▸ WHAT YOU SHOULD DO
Search the material below for the string "JOSE" and list each line that holds it.

▸ SUPPLIED RECORDS

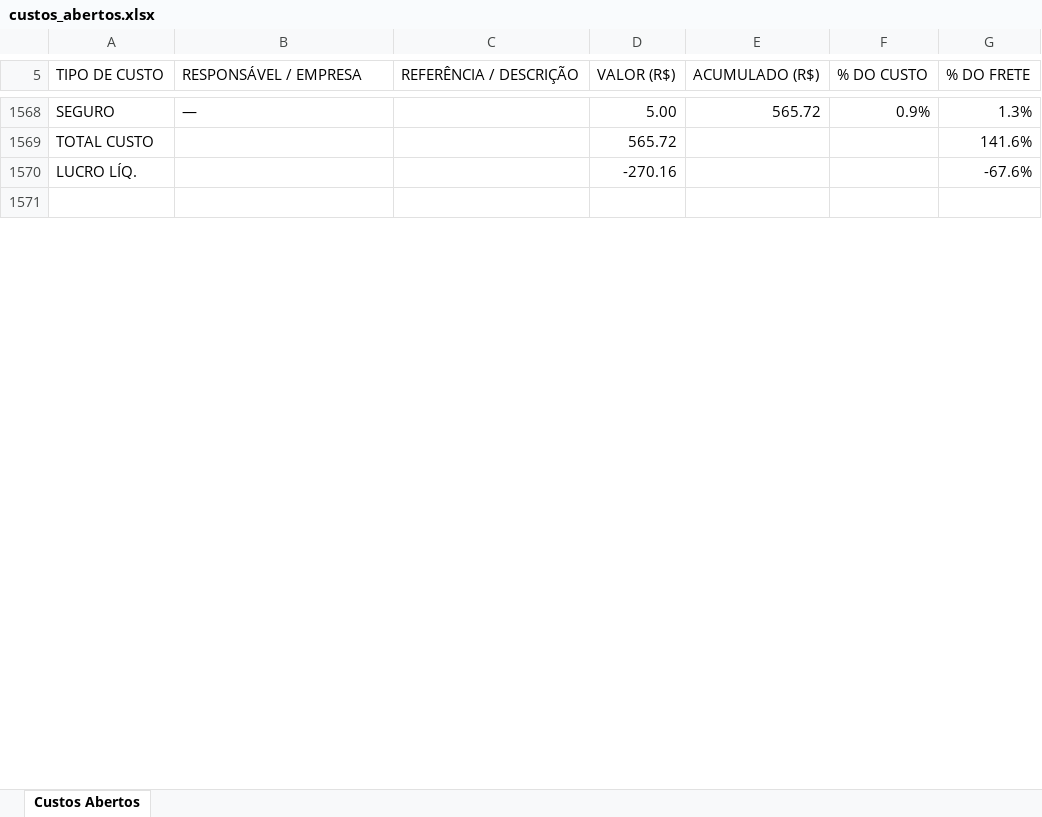
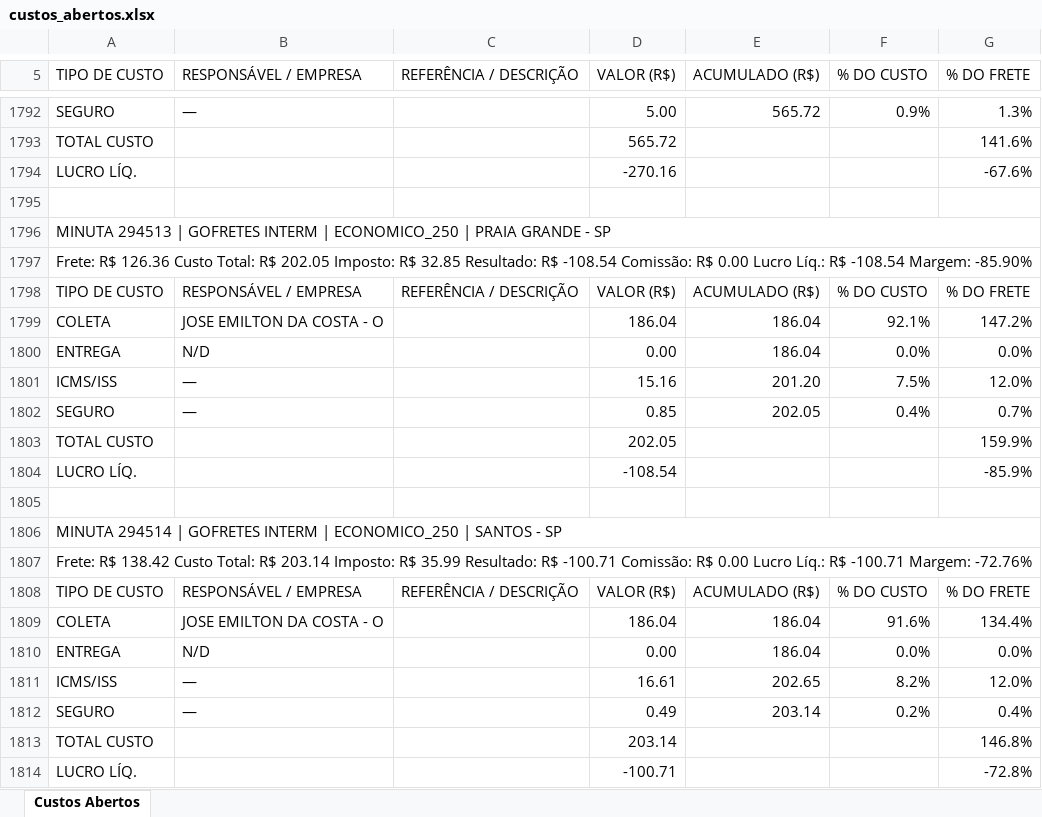
Before and after one commit to FranciscoSilva-sys/portoex-painel, an Excel workbook: custos_abertos.xlsx, sheet Custos Abertos, drawn as a sheet; only a part is shown, gaps mark what is left out; values as stored, in another font and other column widths than the file's, no cell formats; the diff covers the shown part only; the diff names each change by its address in the sheet, - before the commit and + after, or states it on an @@ line.

```diff
--- a/custos_abertos.xlsx (sheet Custos Abertos)
+++ b/custos_abertos.xlsx (sheet Custos Abertos)
+row 1796: MINUTA 294513 | GOFRETES INTERM | ECONOMICO_250 | PRAIA GRANDE - SP
+row 1797: Frete: R$ 126.36 Custo Total: R$ 202.05 Imposto: R$ 32.85 Resultado: R$ -108.54 Comissão: R$ 0.00 Lucro Líq.: R$ -108.54 Margem: -85.90%
+row 1798: TIPO DE CUSTO | RESPONSÁVEL / EMPRESA | REFERÊNCIA / DESCRIÇÃO | VALOR (R$) | ACUMULADO (R$) | % DO CUSTO | % DO FRETE
+row 1799: COLETA | JOSE EMILTON DA COSTA - O |  | 186.04 | 186.04 | 92.1% | 147.2%
+row 1800: ENTREGA | N/D |  | 0.00 | 186.04 | 0.0% | 0.0%
+row 1801: ICMS/ISS | — |  | 15.16 | 201.20 | 7.5% | 12.0%
+row 1802: SEGURO | — |  | 0.85 | 202.05 | 0.4% | 0.7%
+row 1803: TOTAL CUSTO |  |  | 202.05 |  |  | 159.9%
+row 1804: LUCRO LÍQ. |  |  | -108.54 |  |  | -85.9%
+row 1805: (empty)
+row 1806: MINUTA 294514 | GOFRETES INTERM | ECONOMICO_250 | SANTOS - SP
+row 1807: Frete: R$ 138.42 Custo Total: R$ 203.14 Imposto: R$ 35.99 Resultado: R$ -100.71 Comissão: R$ 0.00 Lucro Líq.: R$ -100.71 Margem: -72.76%
+row 1808: TIPO DE CUSTO | RESPONSÁVEL / EMPRESA | REFERÊNCIA / DESCRIÇÃO | VALOR (R$) | ACUMULADO (R$) | % DO CUSTO | % DO FRETE
+row 1809: COLETA | JOSE EMILTON DA COSTA - O |  | 186.04 | 186.04 | 91.6% | 134.4%
+row 1810: ENTREGA | N/D |  | 0.00 | 186.04 | 0.0% | 0.0%
+row 1811: ICMS/ISS | — |  | 16.61 | 202.65 | 8.2% | 12.0%
+row 1812: SEGURO | — |  | 0.49 | 203.14 | 0.2% | 0.4%
+row 1813: TOTAL CUSTO |  |  | 203.14 |  |  | 146.8%
+row 1814: LUCRO LÍQ. |  |  | -100.71 |  |  | -72.8%
```
Also changed, not shown: 309 added rows, 9 removed rows, 1 moved row and 319 edited cells elsewhere in this sheet, cell formats, 1 other file.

▸ RESPONSE TO THE EXERCISE
+row 1799: COLETA | JOSE EMILTON DA COSTA - O |  | 186.04 | 186.04 | 92.1% | 147.2%
+row 1809: COLETA | JOSE EMILTON DA COSTA - O |  | 186.04 | 186.04 | 91.6% | 134.4%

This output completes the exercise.